In 1937 Hunters Hill Farm, at the edge of the housing estate, would have stood isolated among its fields at the end of Sparrow Lane. The housing estate of course dates from the 70s. There would have been no commercial forestry on Belman Bank although the area below Highcliff Nab was named as Cliff Wood on the Ordnance Survey map and that above Hunter Hill Farm as Spring Wood, pockets of oak woodland. Belmont Ironstone Mine had been abandoned four years earlier and dismantled soon after. The 70s decade saw the demolition of the fan house which stood proudly by the track in the felled area in the foreground.
On September 11th of that year, an Avro Anson K8778 aircraft with a crew of four was returning to its base at Thornaby from a mission off the east coast of Scotland. It is unimaginable that navigation consisted at this time of using the coast as a handrail and turning west at the mouth of the Tees. But south of Newcastle, the visibility gradually deteriorated with the Tees valley was engulfed in fog. Flying at a height of 750′ it is thought the pilot missed the Tees and mistook Guisborough for Greatham near Hartlepool. At about 10:45 the Guisborough townsfolk heard the plane overhead, then a sudden silence. All four crew were killed instantly:
- Pilot Officer Leonard William Lowden RAF, aged 21, of Fifeshire.
- Acting P/O Hugh Gordon McDonald RAF, aged 22, of Salisbury, Rhodesia.
- Acting P/O David Sorley Munro RAF, aged 19, of St.Andrews.
- AC1 Thomas Douglas RAF, aged 18, of Sunderland.
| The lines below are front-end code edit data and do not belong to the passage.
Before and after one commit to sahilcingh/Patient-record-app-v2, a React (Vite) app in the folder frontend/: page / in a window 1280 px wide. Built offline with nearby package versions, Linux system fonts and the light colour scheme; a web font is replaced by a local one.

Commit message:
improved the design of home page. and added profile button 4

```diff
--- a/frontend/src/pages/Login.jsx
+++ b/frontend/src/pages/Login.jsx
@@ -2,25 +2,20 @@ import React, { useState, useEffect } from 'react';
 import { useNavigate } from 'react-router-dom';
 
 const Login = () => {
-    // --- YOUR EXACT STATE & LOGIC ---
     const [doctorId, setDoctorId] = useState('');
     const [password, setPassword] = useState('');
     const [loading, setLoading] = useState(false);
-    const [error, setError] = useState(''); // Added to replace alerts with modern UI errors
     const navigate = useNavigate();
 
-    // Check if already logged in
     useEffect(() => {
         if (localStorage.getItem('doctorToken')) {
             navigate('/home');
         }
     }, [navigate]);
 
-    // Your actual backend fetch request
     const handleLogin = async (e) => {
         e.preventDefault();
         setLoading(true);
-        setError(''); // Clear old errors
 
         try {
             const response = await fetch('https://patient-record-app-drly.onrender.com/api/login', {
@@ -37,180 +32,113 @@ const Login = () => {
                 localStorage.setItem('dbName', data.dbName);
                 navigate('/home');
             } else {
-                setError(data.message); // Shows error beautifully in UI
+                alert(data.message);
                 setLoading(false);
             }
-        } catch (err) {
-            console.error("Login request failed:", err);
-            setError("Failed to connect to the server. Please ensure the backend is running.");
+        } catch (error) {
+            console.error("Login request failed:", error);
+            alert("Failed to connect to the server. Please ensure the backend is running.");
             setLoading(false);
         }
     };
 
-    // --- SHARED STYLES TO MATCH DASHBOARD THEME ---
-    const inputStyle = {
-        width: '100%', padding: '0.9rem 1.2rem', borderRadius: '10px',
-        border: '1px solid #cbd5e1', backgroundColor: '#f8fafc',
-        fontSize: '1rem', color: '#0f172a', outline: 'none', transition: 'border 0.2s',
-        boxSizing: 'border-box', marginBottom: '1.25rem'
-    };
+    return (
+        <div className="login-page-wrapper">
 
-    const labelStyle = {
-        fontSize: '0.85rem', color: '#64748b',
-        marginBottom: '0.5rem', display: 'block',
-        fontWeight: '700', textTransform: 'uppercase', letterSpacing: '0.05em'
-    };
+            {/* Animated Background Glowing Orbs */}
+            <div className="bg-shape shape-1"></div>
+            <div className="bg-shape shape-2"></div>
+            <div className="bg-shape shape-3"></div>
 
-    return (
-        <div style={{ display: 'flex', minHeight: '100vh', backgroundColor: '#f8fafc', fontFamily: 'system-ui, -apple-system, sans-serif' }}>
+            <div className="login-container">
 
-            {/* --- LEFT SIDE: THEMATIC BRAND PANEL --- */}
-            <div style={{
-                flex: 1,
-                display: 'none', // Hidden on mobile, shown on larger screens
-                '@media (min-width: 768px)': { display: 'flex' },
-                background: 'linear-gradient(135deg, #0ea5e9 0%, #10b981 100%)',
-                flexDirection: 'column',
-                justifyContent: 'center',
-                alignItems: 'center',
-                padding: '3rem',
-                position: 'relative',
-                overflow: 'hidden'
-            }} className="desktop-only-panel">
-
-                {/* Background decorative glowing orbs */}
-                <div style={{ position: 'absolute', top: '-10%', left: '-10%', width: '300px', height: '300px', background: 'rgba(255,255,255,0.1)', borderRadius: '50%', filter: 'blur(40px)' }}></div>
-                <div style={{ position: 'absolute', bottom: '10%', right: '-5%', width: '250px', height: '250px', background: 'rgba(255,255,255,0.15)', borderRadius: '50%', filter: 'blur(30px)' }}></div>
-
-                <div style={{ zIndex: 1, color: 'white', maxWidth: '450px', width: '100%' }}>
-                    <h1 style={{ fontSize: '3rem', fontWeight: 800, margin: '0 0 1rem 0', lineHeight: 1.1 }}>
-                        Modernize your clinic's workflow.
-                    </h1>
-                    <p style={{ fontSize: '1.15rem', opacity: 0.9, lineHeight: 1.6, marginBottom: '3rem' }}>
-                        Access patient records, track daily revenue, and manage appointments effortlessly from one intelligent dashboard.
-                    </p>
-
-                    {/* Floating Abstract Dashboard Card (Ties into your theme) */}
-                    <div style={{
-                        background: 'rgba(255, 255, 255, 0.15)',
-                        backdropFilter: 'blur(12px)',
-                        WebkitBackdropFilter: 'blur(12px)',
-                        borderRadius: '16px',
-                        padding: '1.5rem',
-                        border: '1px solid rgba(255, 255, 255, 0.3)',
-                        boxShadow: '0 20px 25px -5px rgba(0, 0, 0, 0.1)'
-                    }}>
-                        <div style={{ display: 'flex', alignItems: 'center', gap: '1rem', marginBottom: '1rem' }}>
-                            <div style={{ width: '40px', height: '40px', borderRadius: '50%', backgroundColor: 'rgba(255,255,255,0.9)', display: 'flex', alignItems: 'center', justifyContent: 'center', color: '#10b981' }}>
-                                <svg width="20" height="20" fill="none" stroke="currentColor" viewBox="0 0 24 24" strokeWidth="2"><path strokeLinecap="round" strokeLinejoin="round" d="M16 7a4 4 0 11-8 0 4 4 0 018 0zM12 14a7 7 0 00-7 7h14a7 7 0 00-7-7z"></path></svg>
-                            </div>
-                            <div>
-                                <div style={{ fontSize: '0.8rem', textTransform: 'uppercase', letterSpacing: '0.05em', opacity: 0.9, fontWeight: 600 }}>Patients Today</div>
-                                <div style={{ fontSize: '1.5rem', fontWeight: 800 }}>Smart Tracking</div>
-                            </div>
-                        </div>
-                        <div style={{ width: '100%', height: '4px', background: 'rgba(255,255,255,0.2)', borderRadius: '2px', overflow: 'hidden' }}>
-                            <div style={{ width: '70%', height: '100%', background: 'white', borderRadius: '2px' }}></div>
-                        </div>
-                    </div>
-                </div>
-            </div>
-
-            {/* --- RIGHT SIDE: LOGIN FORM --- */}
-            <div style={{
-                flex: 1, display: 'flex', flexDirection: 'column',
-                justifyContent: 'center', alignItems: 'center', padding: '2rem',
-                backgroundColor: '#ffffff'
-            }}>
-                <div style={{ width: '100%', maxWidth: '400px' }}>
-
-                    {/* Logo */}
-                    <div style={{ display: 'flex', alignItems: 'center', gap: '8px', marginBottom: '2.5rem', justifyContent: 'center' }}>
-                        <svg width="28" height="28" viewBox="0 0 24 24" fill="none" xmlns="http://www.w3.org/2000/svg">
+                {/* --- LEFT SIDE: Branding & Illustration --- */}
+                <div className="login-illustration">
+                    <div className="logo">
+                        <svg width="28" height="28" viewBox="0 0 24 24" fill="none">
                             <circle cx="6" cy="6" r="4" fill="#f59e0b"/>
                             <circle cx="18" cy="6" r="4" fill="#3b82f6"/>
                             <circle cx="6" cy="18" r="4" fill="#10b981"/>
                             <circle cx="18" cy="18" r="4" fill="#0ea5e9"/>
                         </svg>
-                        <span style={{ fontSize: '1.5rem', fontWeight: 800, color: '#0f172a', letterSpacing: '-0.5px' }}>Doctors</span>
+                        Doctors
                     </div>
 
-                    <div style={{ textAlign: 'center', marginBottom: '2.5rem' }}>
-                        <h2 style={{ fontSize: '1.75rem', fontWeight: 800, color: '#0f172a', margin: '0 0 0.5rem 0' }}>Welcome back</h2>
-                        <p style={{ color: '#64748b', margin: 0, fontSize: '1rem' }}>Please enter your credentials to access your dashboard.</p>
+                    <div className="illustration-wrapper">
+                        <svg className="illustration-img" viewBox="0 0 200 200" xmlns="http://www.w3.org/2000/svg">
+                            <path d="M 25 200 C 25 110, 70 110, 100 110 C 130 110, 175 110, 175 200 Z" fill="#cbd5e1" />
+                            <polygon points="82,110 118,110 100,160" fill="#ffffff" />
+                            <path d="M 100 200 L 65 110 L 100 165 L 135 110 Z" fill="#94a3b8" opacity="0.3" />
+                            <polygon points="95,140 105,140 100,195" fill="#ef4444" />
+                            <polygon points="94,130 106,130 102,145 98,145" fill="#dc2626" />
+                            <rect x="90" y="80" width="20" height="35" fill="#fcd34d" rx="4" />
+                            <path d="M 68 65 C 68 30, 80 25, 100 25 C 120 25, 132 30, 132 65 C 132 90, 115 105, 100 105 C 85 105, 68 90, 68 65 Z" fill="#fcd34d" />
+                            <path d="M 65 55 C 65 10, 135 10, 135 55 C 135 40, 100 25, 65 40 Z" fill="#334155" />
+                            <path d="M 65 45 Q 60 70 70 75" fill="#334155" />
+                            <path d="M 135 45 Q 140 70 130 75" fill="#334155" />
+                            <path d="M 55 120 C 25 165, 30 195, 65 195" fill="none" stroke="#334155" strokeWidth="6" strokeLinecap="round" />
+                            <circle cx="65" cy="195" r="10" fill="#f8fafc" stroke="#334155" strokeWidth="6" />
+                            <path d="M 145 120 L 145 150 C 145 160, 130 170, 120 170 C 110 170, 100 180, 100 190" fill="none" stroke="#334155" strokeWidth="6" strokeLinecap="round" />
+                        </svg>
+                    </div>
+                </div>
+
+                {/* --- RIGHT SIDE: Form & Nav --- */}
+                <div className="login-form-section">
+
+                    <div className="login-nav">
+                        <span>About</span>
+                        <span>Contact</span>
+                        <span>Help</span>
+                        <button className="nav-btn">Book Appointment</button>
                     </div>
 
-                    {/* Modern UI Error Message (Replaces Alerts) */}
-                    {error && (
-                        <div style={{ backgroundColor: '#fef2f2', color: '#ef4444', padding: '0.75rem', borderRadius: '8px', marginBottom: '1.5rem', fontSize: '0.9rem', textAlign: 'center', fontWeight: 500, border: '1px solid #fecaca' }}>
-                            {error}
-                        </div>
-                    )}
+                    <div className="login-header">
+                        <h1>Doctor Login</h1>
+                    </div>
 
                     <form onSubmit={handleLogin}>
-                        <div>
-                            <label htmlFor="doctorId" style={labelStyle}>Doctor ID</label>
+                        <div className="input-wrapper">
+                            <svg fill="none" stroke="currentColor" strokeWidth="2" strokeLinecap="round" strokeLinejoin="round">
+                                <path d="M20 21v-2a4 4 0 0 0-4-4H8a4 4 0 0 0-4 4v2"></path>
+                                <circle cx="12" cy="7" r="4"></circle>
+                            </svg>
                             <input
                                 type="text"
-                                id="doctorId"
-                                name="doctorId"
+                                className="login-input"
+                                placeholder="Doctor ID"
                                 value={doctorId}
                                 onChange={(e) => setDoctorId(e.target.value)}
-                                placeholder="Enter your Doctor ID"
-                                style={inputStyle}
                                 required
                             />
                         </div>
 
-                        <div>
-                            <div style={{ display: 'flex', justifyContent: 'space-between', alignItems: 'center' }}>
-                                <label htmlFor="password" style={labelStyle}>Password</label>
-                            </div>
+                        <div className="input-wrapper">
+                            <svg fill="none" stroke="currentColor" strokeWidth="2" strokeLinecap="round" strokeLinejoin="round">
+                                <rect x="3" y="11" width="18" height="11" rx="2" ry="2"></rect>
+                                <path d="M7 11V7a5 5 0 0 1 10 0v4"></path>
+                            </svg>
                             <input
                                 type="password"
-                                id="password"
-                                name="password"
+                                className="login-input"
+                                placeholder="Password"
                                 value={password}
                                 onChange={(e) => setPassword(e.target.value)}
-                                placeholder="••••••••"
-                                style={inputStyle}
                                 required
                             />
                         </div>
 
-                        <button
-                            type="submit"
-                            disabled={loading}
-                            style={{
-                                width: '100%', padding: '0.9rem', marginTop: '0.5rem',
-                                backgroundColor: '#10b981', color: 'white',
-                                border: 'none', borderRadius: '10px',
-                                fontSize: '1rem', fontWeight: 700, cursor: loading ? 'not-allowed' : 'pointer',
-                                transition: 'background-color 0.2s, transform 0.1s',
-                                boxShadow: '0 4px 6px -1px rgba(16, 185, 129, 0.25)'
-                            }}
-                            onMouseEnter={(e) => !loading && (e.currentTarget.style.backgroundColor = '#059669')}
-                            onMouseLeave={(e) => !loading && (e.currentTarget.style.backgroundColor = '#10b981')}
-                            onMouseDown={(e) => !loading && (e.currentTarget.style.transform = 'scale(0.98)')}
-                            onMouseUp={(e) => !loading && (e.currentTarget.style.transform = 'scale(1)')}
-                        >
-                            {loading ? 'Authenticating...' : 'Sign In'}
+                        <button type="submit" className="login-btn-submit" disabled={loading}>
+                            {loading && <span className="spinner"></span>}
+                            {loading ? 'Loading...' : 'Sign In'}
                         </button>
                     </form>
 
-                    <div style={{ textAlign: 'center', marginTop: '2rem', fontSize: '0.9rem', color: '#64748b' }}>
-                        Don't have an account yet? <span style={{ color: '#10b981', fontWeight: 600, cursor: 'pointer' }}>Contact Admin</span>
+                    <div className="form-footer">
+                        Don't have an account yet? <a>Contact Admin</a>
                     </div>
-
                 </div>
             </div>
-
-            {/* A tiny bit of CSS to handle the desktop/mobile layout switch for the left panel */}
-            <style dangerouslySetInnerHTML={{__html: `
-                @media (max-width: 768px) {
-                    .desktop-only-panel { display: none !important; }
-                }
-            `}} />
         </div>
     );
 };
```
The crash site is in Spring Wood, above the abandoned Belmont Mine at around the 750′ contour. Apparently, a fragment of the fabric used in the fuselage was found as late as 2014 but any trace must be becoming buried by the undergrowth.